ASSESSMENT: Use the National Assessment of Educational Progress to benchmark student performance in reading and mathematics, while letting states craft standards and tests in other subjects.
VALUE-ADDED MEASURES: Judge schools using “value added” measures that look at the growth of individual students over time, particularly for those with disabilities or with limited proficiency in English.
CONSEQUENCES: Require schools identified for improvement to offer supplemental services the first year and transfers to other schools the second year, rather than the reverse.
TESTING: Revamp state testing cycles to identify schools in need of improvement several months before the school year begins or, alternatively, delay penalties for one year or base penalties on multiyear averages.
SCHOOL CHOICE: Pay more attention to expanding the supply of schools to which students can transfer.

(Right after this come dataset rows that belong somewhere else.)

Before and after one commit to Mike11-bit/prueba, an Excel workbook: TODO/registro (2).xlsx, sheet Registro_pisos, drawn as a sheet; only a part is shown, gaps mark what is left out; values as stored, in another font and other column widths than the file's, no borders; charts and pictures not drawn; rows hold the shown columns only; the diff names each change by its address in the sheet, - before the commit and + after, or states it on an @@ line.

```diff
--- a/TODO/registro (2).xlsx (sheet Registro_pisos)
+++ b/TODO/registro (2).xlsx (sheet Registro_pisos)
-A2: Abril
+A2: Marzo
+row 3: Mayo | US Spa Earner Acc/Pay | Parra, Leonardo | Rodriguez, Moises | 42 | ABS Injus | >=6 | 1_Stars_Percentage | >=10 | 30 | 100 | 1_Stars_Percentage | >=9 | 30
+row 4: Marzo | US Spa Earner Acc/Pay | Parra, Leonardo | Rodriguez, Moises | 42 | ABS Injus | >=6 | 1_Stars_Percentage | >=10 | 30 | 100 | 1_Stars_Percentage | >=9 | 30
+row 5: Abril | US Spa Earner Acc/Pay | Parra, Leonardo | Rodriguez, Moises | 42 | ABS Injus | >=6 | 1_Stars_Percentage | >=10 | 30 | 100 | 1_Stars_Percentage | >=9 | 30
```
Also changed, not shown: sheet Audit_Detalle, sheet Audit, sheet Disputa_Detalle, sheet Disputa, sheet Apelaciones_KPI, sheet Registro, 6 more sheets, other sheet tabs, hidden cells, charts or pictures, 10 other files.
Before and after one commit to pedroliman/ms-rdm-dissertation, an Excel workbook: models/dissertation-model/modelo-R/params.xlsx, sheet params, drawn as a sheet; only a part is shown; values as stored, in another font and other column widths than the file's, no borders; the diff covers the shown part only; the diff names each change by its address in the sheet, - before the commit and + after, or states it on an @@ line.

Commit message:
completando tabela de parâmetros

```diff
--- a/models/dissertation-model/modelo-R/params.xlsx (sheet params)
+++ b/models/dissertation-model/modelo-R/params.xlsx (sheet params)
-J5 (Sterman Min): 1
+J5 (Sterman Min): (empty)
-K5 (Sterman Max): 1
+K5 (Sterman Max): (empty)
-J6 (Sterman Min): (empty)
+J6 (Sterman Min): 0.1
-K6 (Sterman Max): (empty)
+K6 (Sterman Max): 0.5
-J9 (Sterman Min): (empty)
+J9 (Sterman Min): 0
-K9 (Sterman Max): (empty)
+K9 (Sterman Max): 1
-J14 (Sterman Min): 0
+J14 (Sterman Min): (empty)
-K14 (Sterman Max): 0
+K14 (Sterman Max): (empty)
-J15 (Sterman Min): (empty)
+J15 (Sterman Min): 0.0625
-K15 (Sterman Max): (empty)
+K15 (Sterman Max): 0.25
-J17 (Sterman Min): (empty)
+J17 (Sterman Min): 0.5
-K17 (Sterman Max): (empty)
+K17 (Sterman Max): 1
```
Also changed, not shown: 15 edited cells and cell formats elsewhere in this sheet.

DISABILITIES: Permit states to develop alternate assessments for students with moderate disabilities that are based on the same academic standards as those for other students, but that lead up to grade-level performance.
ENGLISH-LANGUAGE LEARNERS: Keep students with limited English proficiency in that subgroup for accountability purposes even after they are designated as “proficient” in the language. Let local authorities decide when individual students are ready to be tested in English, and do not require English-language learners to take tests that have not been normed for such children.
SOURCE: Education Week